Rose Liberman

I was born in Poland, and lived with my parents and siblings. My grandparents, my aunt, my uncle and their families also lived nearby. But this changed in September 1939 when Germany invaded Poland. A year later all Jewish people lived in the ghetto and we had to wear a yellow Star of David on our left arm. On the star the word “Juden” was written. The SS made us sweep the streets and do other chores. In 1943 we were taken on black buses with other young women to the city of Oberlustadt and the concentration camp that was there. We were taken away from our families and I never saw my family again. I worked in the Kluger factory and every day the guards walked us ten kilometers to work. Life was very hard.

In May 1945 we were liberated. I met my cousin who had been in a camp nearby. She had typhus but fortunately did recover. Through the Red Cross my cousin found her sister in Sweden. Soon after I met my future husband, Alex, and we immigrated to Sweden where we were married. Through the Swedish Jewish Committee we found jobs and an apartment to live in. I worked in a factory and later got a job in a bank. The people in Sweden were very kind and helpful to us.

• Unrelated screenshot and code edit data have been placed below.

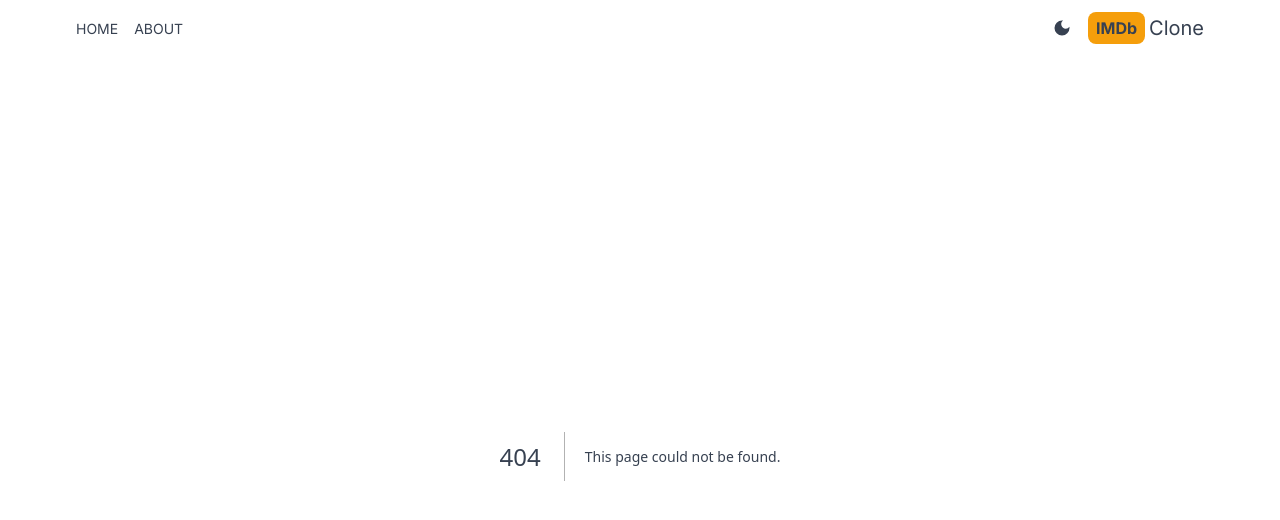
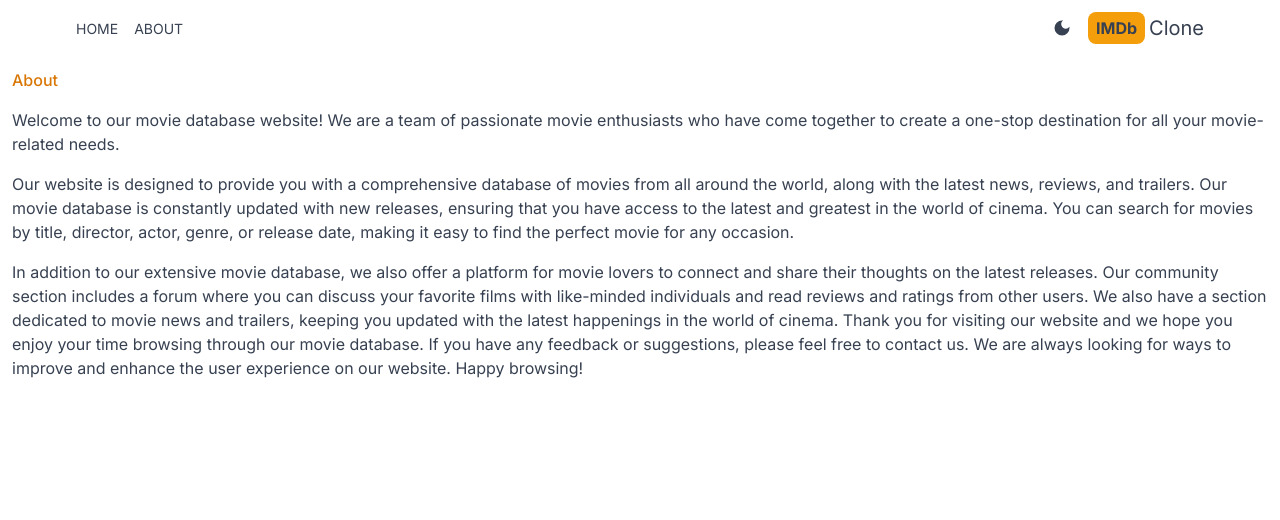
Before and after one commit to Suulayman5/imdb-clone, a Next.js app: page /about in a window 1280 px wide. Before the commit this address had no page. Shown: the top 520 px of the page. Built offline with nearby package versions, Linux system fonts and the light colour scheme.

Commit message:
added about page

```diff
--- /dev/null
+++ b/src/app/about/page.jsx
@@ -0,0 +1,40 @@
+import React from 'react'
+
+const About = () => {
+  return (
+    <div className='max-w-6x1 mx-auto p-3 space-y-4'>
+        <h1 className='text-2x1 font-medium text-amber-600'>About</h1>
+        <p>
+        Welcome to our movie database website! We are a team of passionate movie
+        enthusiasts who have come together to create a one-stop destination for
+        all your movie-related needs.
+      </p>
+
+      <p>
+        Our website is designed to provide you with a comprehensive database of
+        movies from all around the world, along with the latest news, reviews,
+        and trailers. Our movie database is constantly updated with new
+        releases, ensuring that you have access to the latest and greatest in
+        the world of cinema. You can search for movies by title, director,
+        actor, genre, or release date, making it easy to find the perfect movie
+        for any occasion.
+      </p>
+
+      <p>
+        In addition to our extensive movie database, we also offer a platform
+        for movie lovers to connect and share their thoughts on the latest
+        releases. Our community section includes a forum where you can discuss
+        your favorite films with like-minded individuals and read reviews and
+        ratings from other users. We also have a section dedicated to movie news
+        and trailers, keeping you updated with the latest happenings in the
+        world of cinema. Thank you for visiting our website and we hope you
+        enjoy your time browsing through our movie database. If you have any
+        feedback or suggestions, please feel free to contact us. We are always
+        looking for ways to improve and enhance the user experience on our
+        website. Happy browsing!
+      </p>
+    </div>
+  )
+}
+
+export default About
--- a/src/components/Header.jsx
+++ b/src/components/Header.jsx
@@ -11,7 +11,7 @@
     <div className='flex justify-between items-center p-3 max-w-6xl mx-auto'>
         <div className=" flex gap-4">
             <MenuItem title = "Home" address = "/" Icon={AiFillHome}/>
-            <MenuItem title = "About" address = "/" Icon={BsFillInfoCircleFill}/>
+            <MenuItem title = "About" address = "about" Icon={BsFillInfoCircleFill}/>
         </div>
         <div className="flex items-center gap-4">
           <DarkModeSwitch/>
```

My husband was a tailor and he became a foreman in a factory that made men’s coats. After a few years we decided to immigrate to the United States because we were missing “Jewish life”. We settled in San Francisco and again met nice people who helped us get jobs. My husband worked at Wilkes Bashford the most exclusive men’s store in San Francisco. Later, I went to Helds Business College and was able to obtain jobs in accounting and payroll.

I was married for forty-two years. I have two wonderful children, a daughter and a son. Five grandchildren and two very young great grandchildren.

Thank G-d I am blessed.

In September 2009, I moved to the Summit where again I met very nice people and made good friends. I am proud to say that on June 13th, 2010 I had my Bat Mitzvah at The Summit along with four other residents. It was a wonderful occasion that I will never forget!

In April 2013 my daughter and I went to the United States Holocaust Memorial Museum in Washington D.C. where we attended the twentieth reunion of Holocaust survivors. My living testimony can be read at this museum.

I have been asked how I have kept such a positive outlook. I have always tried to find the humor in things and I believe that music can make you feel wonderful. I also loved to bake honey cakes and “baker’s cheesecake” and give slices out to neighbors. Now that I can’t bake, I give out candy to my friends and neighbors. Through the years I have tried to keep smiling no matter how hard life gets. I try not to be bitter as I put on my happy face and keep going.

The most important lesson I have learned in life is to be nice to each other, respect each other and help each other.